Ashurst Australia managing partner John Carrington refused to discuss the matter yesterday. He was travelling back from Dubai with chairmanMary Padbury and deputy managing partner Helen McKenzie.
National firm Blake Dawson merged with UK giant Ashurst and took on its name in March last year amid a spate of tie-ups between local and foreign partnerships.
Since then, the local operation has been under financial pressure and management is reportedly struggling to meet fiscal targets imposed as a final condition of the full tie-up.
Partners had been due to vote in 2014 on whether to progress to the full financial merger but that has now been brought forward to around October this year. A possibility that the UK practice may actively seek a US merger partner is adding more pressure.
The Australian Financial Review spoke with several people close to the firm who declined to be named, given the highly sensitive nature of the plan. But all expressed concern about the possible extent and speed of the proposed cuts.
“It will be the day of the long knives. It will be a bloodbath,” one source said.
As the third-largest partnership in Australia, the firm has 132 equity partners and 57 salaried partners in six cities locally and in Asia through a joint venture with Ashurst in the region.
Those 189 partners take Ashurst’s global tally of partners to 422.
But the jobs of at least 20 and up to 50 local equity partners are in jeopardy. Some are expected to be sacked, while others may be moved to salaried partner level.
“Firm collapses historically are usually triggered by partner exits. So if you go and push out 50 partners yourself…well ... they’re already on a precipice, in my view,” a source said.
It is understood the practice groups that will be targeted include the Sydney and Melbourne corporate teams, the national energy and resources and insurance practices – and potentially some government and employment partners.
“There is a lot of uncertainty and nervousness among partners at the moment,” another source said.

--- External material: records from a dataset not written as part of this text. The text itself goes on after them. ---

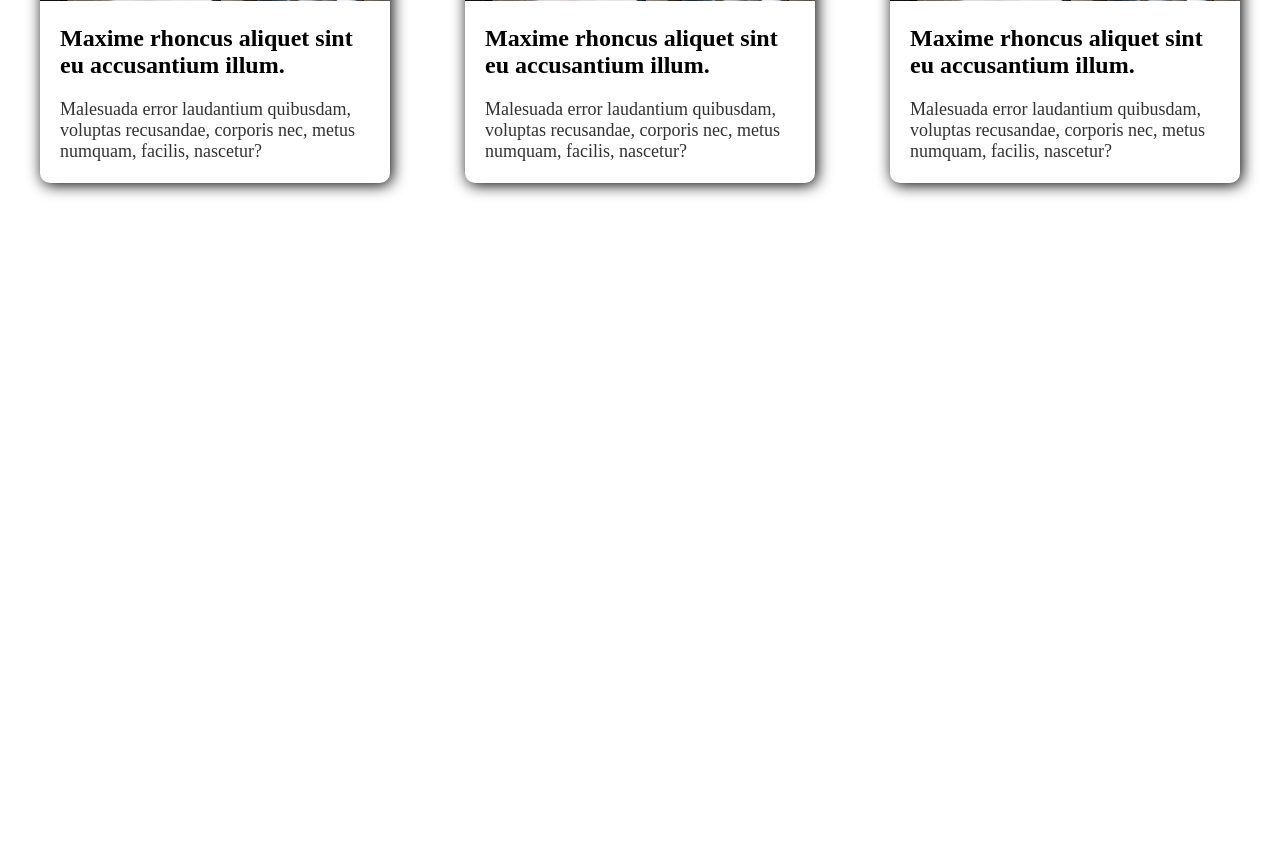
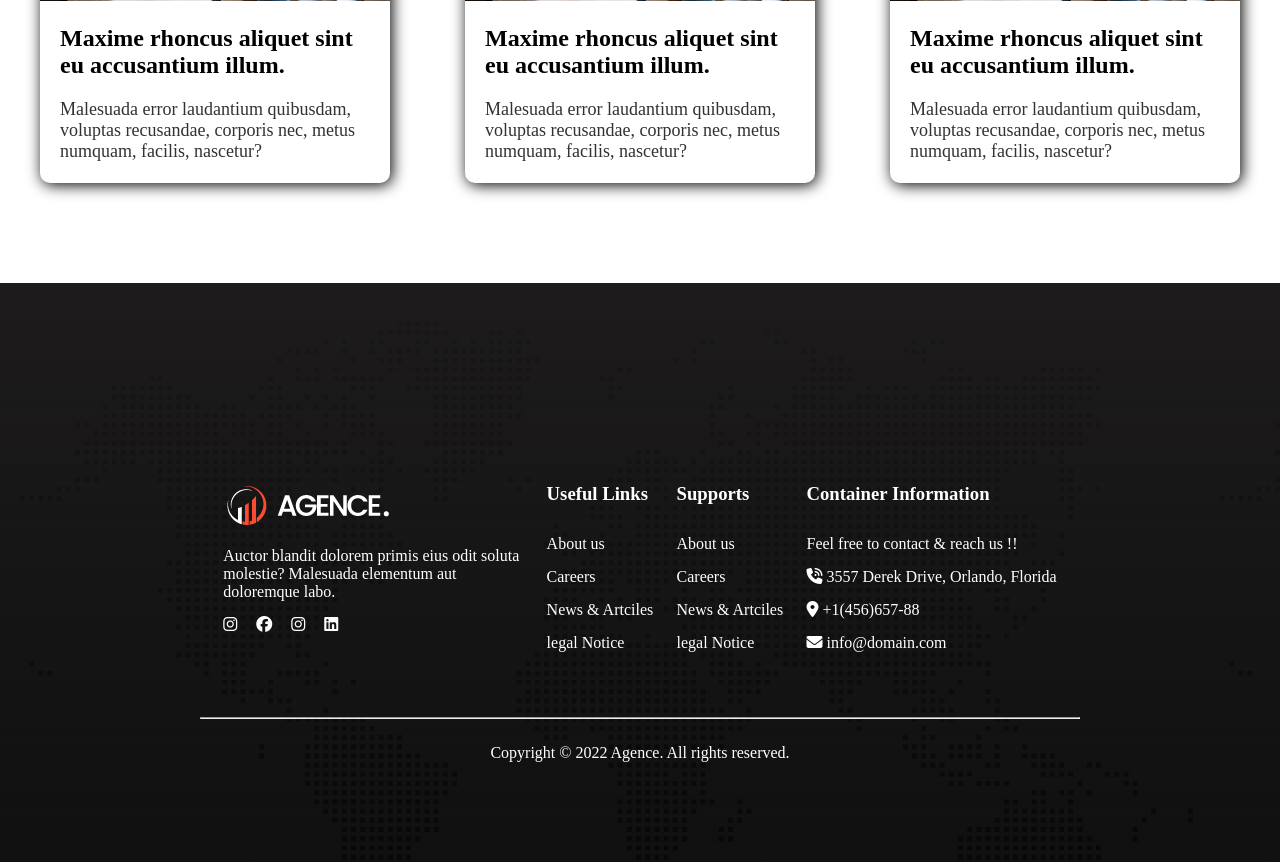
Before and after one commit to emamuddin10/a3-project-digital-agency, a plain HTML site: page index.html in a window 1280 px wide. Shown: the part 2424-3286 px from the top of the page. Before the commit the page ends 2707 px from the top, so only its background shows below. Drawn offline with Linux system fonts and the light colour scheme.

Commit message:
footer section done

```diff
--- a/index.html
+++ b/index.html
@@ -5,6 +5,7 @@
     <meta charset="UTF-8">
     <meta name="viewport" content="width=device-width, initial-scale=1.0">
     <link rel="stylesheet" href="style.css">
+    <script src="https://kit.fontawesome.com/9668e05192.js" crossorigin="anonymous"></script>
     <title>Digital Agency</title>
 </head>
 <!-- https://gias-uddin-swe.github.io/digital-agency/ -->
@@ -44,7 +45,8 @@
                     <button class="btn-secondary service-btn-2">Service List</button>
                     <h1 class="service-title"><span>Services</span> We Can Help You With !
                     </h1>
-                    <p class="  service-description">Vero id posuere tempus aspernatur quaerat mollis voluptatum eveniet porro viverra libero
+                    <p class="  service-description">Vero id posuere tempus aspernatur quaerat mollis voluptatum eveniet
+                        porro viverra libero
                         habitasse porro fames quos pharetra diamcupidatatligula!NetusQuosdignissi mos laoreet.
                     </p>
                     <ol>
@@ -99,7 +101,8 @@
                 </div>
             </div>
             <div class="pb-container">
-                <p class="pb-title">Lorem ipsum, dolor sit amet consectetur adipisicing elit. Corrupti laborum labore molestias optio cumque magni ullam deserunt..</p>
+                <p class="pb-title">Lorem ipsum, dolor sit amet consectetur adipisicing elit. Corrupti laborum labore
+                    molestias optio cumque magni ullam deserunt..</p>
                 <button class="btn-service">Make Appoinment</button>
             </div>
         </section>
@@ -109,28 +112,72 @@
         <section class="blognews-container">
             <div class="blog-content">
                 <h2 class="blog-title"><span>Blog</span>& News From Us!</h2>
-            <p class="blog-description"> Sint nascetur facere, delectus conubia consequuntur, nonummy distinctio! Non officiis, id natus non nisl provident justo.</p>
+                <p class="blog-description"> Sint nascetur facere, delectus conubia consequuntur, nonummy distinctio!
+                    Non officiis, id natus non nisl provident justo.</p>
             </div>
             <div class="cards">
                 <div class="card">
                     <img class="card-img" src="./asset/image/blog-1.jpg" alt="">
                     <h3 class="card-title">Maxime rhoncus aliquet sint eu accusantium illum.</h3>
-                <p class="card-description">Malesuada error laudantium quibusdam, voluptas recusandae, corporis nec, metus numquam, facilis, nascetur?</p>
+                    <p class="card-description">Malesuada error laudantium quibusdam, voluptas recusandae, corporis nec,
+                        metus numquam, facilis, nascetur?</p>
                 </div>
                 <div class="card">
                     <img class="card-img" src="./asset/image/blog-1.jpg" alt="">
                     <h3 class="card-title">Maxime rhoncus aliquet sint eu accusantium illum.</h3>
-                <p class="card-description">Malesuada error laudantium quibusdam, voluptas recusandae, corporis nec, metus numquam, facilis, nascetur?</p>
+                    <p class="card-description">Malesuada error laudantium quibusdam, voluptas recusandae, corporis nec,
+                        metus numquam, facilis, nascetur?</p>
                 </div>
                 <div class="card">
                     <img class="card-img" src="./asset/image/blog-1.jpg" alt="">
                     <h3 class="card-title">Maxime rhoncus aliquet sint eu accusantium illum.</h3>
-                <p class="card-description">Malesuada error laudantium quibusdam, voluptas recusandae, corporis nec, metus numquam, facilis, nascetur?</p>
+                    <p class="card-description">Malesuada error laudantium quibusdam, voluptas recusandae, corporis nec,
+                        metus numquam, facilis, nascetur?</p>
                 </div>
             </div>
         </section>
     </main>
-    <footer></footer>
+    <footer>
+        <div class="foot-container">
+            <div>
+                <img src="./asset/logo/logo.png" alt="">
+                <p class="foot-p">Auctor blandit dolorem primis eius odit soluta molestie? Malesuada elementum aut doloremque labo.
+                </p>
+                <div>
+                    <a href=""><i class="fa-brands fa-instagram" style="color: #ffffff;"></i></a>
+                    <a href=""><i class="fa-brands fa-facebook " style="color: #ffffff;"></i></a>
+                    <a href=""><i class="fa-brands fa-instagram" style="color: #ffffff;"></i></a>
+                    <a href=""><i class="fa-brands fa-linkedin" style="color: #ffffff;"></i></a>
+                </div>
+            </div>
+            <div>
+                <h3 class="foot-title">Useful Links
+                </h3>
+                <li>About us</li>
+                <li>Careers</li>
+                <li> News & Artciles</li>
+                <li>legal Notice</li>
+            </div>
+            <div>
+                <h3 class="foot-title">Supports
+                </h3>
+                <li>About us</li>
+                <li>Careers</li>
+                <li> News & Artciles</li>
+                <li>legal Notice</li>
+            </div>
+            <div>
+                <h3 class="foot-title">Container Information
+                </h3>
+                <li>Feel free to contact & reach us !!</li>
+                <li><i class="fa-solid fa-phone-volume" style="color: #ffffff;"></i> 3557 Derek Drive, Orlando, Florida</li>
+                <li><i class="fa-solid fa-location-dot" style="color: #ffffff;"></i> +1(456)657-88</li>
+                <li><i class="fa-solid fa-envelope" style="color: #ffffff;"></i> info@domain.com</li>
+            </div>
+        </div>
+        <hr>
+        <p class="copyright-text">Copyright © 2022 Agence. All rights reserved.</p>
+    </footer>
 </body>
 
 </html>
--- a/style.css
+++ b/style.css
@@ -61,9 +61,7 @@ nav{
     background-size: cover;
 
 }
-.banner-center{
-    /* line-height: 80px; */
-}
+
 
 
 span{
@@ -111,7 +109,8 @@ span{
 
 .service-container{
     height: 100vh;
-    background-image: url('./asset/image/footer-bg.png'),linear-gradient(rgba(0, 0, 0, 0.952),rgba(0, 0, 0, 0.918));
+    background-image: url('./asset/image/footer-bg.png'),
+    linear-gradient(rgba(0, 0, 0, 0.952),rgba(0, 0, 0, 0.918));
     background-blend-mode: overlay;
     padding: 100px;
     display: flex;
@@ -288,3 +287,47 @@ span{
    color: rgb(51, 50, 50);
    padding: 0px 15px 20px 20px;
 }
+
+
+
+/* footer section  */
+
+footer{
+    /* background-color: #000000b9; */
+    background-image: url('./asset/image/footer-bg.png'), linear-gradient(rgb(29, 27, 27), rgba(0, 0, 0, 0.938));
+    background-blend-mode: overlay;
+    /* height: 70vh; */
+    /* padding: 200px; */
+    padding: 200px 200px 100px 200px;
+}
+.foot-container{
+    display: flex;
+    justify-content: space-evenly;
+}
+.foot-p{
+    width: 300px;
+    color: white;
+    padding: 15px 0px;
+}
+.foot-title{
+    color: white;
+    padding-bottom: 30px;
+}
+footer li{
+    list-style: none;
+    color: white;
+    padding-bottom: 15px;
+}
+footer a{
+    margin-right: 15px;
+}
+hr{
+    /* height: 1px; */
+    /* padding-top: 50px; */
+    margin-top: 50px;
+}
+.copyright-text{
+    color: white;
+    text-align: center;
+    padding-top: 25px;
+}
```
Lines whose indentation alone changed are shown as unchanged.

Sources said the Australian management would probably avoid a partnership-wide announcement in favour of discreet visits to targeted individuals by Mr Carrington, which could begin next month.
“They have a habit of going off for Christmas and running lists of people and then coming back and chopping them. That’s how it’s been done several times,” a source said.
Tough market conditions have meant many large firms are not expecting significant revenue or profit growth over the course of this financial year. Ashurst Australia’s revenue rose 4.7 per cent to $398 million in 2011-12, when its top partners earned as much as $1.8 million with a bonus. Most equity partners received between $800,000 and $1 million.
The net profit for Ashurst’s non-Australian practice grew by just over 5 per cent in 2011-12 to £112 million ($170 million) derived from revenue of £322 million.
However, it is understood that current equity partner drawings for Australia are “through the floor”.
It means the profit gap between the Australian business and its international counterpart could be much bigger than forecast when merger talks began in late 2011. This is despite Ashurst Australia’s figures benefiting from a strong Australian dollar against the pound.
“The dollar has stayed high which is fortunate, because otherwise I think [the merger] would have been off. I’d be very worried about what happens when the dollar normalises,” an insider said.
In December the firm also offered redundancies to a number of staff, which it explained as an adjustment to a challenging market.
It is understood that when the Australian partners voted on the March 2012 merger, none were told of a plan to drastically cut the partnership. However, many viewed some future cuts as necessary.
“Australia accounts for almost half the partner count of the global firm so the notion that there could have to be cuts wasn’t unexpected,” a source said.
There was also an expectation that the firm, like others in Australia that conducted global mergers, would reduce its practice group focus and the number of partners in non-fee earning management positions.